In a novel exploring the fragile ties of friendship, love, and family, Brown (Come Away With Me, 2015) takes on the loaded subject of surrogate motherhood between a pair of best friends—and the unforeseen turmoil and tragedy that result.
Hannah and Kate have been linked at the hip since fifth grade, and they possess the sort of easy intimacy—a constant daily connection—that some only find with family members or spouses and some find, well, never at all. Both in their mid-30s and happily ensconced in Bay Area homes with sweet, doting husbands, just one thing mars their otherwise idyllic-seeming friendship: the fact that Hannah and her husband, Ben, have been frantically trying to conceive for years, while Kate and husband David are already parents to two young daughters. Hannah wants to become a mother so badly, the subject of other people's babies can transform her into a seething pit of envy and pain. After a fresh round of fertility tests in which her doctor essentially tells Hannah to start looking into other options, she’s understandably shattered. She has an off-putting aversion to adoption, which Brown doesn't really bother to explain, so Hannah immediately begins mulling over hiring a surrogate. When Kate steps up to the plate instead, offering not only to carry the baby, but her own eggs as well, Hannah and Ben find little reason to say no, and they excitedly begin the process. Kate quickly gets pregnant using Ben's sperm (it's a boy!), and everything moves along promisingly—until a series of dramatic health crises befall Kate, threatening to derail, well, everything. Lawyers become involved, as do protesters, and the four friends’ bonds are tested to a degree no one would wish on a distant enemy.
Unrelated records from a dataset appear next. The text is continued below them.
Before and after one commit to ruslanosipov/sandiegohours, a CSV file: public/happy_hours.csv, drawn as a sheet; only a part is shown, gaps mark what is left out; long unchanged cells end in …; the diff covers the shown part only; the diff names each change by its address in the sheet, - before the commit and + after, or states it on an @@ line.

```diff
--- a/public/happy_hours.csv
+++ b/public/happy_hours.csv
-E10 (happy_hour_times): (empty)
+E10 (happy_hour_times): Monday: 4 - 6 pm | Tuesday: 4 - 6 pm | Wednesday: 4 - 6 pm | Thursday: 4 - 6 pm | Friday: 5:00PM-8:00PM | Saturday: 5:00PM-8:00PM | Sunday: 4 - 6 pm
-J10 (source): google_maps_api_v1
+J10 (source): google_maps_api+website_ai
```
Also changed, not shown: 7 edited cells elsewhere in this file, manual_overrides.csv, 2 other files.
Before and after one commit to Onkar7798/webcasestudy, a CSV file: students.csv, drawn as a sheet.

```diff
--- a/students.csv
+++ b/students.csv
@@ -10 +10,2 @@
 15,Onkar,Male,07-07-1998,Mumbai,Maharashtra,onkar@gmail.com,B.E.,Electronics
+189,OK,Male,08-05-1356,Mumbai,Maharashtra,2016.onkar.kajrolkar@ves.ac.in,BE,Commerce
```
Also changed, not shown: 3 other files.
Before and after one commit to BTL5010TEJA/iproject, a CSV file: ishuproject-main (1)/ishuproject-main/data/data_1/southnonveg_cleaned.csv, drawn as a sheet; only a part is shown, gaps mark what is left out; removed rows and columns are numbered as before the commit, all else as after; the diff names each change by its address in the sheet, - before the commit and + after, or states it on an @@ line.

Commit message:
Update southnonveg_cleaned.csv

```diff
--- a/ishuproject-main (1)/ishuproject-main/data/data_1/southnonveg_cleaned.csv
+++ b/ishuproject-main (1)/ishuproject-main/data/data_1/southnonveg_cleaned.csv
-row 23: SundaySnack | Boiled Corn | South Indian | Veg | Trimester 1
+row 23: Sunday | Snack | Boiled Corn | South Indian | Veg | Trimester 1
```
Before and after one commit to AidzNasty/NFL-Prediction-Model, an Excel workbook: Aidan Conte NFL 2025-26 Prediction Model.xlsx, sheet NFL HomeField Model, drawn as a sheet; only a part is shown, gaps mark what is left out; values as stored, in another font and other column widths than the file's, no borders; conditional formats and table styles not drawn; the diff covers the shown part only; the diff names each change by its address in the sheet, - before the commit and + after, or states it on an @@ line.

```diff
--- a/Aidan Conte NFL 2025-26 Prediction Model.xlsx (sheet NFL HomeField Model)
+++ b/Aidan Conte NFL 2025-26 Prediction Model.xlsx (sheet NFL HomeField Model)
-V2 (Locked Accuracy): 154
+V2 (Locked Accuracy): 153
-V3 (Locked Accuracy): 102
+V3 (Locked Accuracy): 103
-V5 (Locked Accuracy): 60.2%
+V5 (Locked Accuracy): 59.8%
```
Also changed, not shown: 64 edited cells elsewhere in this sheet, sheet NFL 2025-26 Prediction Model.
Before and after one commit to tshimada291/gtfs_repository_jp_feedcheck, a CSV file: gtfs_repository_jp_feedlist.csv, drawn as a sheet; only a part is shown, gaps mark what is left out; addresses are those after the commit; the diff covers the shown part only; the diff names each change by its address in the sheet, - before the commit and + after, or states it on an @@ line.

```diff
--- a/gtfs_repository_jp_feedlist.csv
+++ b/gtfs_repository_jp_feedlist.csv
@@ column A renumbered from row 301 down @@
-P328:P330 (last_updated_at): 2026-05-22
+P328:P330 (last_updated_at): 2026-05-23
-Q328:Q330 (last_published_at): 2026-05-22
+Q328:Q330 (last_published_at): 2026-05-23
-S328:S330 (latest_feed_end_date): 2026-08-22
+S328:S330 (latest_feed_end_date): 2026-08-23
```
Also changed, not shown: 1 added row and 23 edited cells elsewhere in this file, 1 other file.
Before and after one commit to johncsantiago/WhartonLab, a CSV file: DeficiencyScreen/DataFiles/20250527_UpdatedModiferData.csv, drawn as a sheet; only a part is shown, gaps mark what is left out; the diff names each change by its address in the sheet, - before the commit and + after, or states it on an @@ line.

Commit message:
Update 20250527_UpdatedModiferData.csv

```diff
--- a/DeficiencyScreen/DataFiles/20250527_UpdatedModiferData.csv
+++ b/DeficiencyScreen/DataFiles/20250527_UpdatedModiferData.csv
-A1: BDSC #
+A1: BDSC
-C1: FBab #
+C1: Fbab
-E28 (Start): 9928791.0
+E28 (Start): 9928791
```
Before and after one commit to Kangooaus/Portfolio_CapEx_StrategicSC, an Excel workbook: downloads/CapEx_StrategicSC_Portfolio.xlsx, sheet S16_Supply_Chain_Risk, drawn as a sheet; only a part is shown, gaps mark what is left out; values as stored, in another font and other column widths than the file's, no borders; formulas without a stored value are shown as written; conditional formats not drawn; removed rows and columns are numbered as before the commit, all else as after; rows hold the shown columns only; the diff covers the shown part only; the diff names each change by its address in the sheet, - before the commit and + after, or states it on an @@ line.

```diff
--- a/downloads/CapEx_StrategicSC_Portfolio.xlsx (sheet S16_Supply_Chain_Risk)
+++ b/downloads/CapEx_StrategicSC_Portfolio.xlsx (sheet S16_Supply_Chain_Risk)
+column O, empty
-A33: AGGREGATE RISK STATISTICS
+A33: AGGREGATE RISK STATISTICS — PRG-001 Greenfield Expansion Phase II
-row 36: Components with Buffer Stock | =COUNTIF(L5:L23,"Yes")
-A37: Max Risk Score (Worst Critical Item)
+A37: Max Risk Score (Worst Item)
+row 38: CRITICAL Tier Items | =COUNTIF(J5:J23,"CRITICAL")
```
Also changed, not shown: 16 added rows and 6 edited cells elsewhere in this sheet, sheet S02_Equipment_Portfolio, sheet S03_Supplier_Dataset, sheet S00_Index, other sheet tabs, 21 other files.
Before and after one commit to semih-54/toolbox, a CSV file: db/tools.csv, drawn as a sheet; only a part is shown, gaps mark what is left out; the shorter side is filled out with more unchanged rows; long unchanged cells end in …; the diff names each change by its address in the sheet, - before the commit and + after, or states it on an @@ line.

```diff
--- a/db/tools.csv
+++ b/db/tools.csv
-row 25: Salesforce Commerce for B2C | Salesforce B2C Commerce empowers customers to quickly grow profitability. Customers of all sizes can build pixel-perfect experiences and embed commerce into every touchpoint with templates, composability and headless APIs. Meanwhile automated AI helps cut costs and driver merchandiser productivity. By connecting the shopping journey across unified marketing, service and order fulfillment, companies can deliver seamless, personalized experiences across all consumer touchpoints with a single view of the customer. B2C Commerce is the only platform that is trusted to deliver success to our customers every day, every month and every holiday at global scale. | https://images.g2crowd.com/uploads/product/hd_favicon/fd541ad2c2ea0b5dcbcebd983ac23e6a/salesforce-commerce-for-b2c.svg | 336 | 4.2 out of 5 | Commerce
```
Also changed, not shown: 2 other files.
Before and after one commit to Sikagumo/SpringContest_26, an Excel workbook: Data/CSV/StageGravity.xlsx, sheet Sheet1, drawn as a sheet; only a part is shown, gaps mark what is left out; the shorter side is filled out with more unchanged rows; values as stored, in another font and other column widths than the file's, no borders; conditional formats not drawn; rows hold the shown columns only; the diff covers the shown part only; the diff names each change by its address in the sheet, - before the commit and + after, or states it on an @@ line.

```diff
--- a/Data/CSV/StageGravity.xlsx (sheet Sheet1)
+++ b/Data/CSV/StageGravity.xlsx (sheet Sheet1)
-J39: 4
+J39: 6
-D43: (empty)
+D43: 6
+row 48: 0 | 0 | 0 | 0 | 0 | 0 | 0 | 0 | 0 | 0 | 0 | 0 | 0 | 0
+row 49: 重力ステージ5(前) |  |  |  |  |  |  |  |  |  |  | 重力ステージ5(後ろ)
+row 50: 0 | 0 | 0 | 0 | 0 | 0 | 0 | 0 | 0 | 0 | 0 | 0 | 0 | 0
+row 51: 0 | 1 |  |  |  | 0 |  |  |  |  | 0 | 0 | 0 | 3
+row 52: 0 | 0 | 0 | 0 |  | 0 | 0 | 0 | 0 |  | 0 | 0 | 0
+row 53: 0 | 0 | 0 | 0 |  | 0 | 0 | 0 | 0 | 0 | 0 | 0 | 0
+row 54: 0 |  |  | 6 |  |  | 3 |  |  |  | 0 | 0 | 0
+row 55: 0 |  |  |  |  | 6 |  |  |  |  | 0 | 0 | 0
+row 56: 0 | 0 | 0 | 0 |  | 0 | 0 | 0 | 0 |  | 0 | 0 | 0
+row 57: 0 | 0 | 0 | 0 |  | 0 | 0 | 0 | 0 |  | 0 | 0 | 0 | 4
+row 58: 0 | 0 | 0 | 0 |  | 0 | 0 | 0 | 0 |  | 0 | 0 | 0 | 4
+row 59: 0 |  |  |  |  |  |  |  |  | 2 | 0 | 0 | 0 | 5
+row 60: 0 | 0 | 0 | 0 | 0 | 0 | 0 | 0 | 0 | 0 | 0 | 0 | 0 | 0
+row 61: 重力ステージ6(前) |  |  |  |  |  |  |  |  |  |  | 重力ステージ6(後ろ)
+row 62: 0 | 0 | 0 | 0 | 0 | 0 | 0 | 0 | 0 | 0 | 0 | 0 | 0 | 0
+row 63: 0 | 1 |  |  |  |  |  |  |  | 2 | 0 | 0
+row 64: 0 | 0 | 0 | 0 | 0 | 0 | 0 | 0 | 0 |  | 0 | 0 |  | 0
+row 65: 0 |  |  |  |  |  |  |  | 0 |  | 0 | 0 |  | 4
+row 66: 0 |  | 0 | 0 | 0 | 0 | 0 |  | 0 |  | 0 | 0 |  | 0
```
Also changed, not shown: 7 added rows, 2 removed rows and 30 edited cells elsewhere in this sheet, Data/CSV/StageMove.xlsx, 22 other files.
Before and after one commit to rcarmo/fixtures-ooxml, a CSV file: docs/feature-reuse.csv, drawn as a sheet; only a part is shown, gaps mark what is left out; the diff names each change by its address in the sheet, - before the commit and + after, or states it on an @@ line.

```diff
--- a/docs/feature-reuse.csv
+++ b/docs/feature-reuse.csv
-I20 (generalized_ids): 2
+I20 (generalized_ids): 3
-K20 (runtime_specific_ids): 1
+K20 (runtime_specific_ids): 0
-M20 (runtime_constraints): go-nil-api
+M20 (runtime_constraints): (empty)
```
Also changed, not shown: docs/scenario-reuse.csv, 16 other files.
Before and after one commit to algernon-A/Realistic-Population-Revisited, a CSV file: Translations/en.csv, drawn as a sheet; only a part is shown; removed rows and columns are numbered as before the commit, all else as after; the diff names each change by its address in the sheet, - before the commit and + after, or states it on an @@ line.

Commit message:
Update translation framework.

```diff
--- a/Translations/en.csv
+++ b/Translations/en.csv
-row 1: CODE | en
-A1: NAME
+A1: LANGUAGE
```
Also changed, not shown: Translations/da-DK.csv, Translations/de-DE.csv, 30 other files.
A compelling premise with a plot that intensifies satisfyingly in the second half, this book is a good bet for readers who don’t shy away from difficult moral questions swirling around a sometimes-sappy center.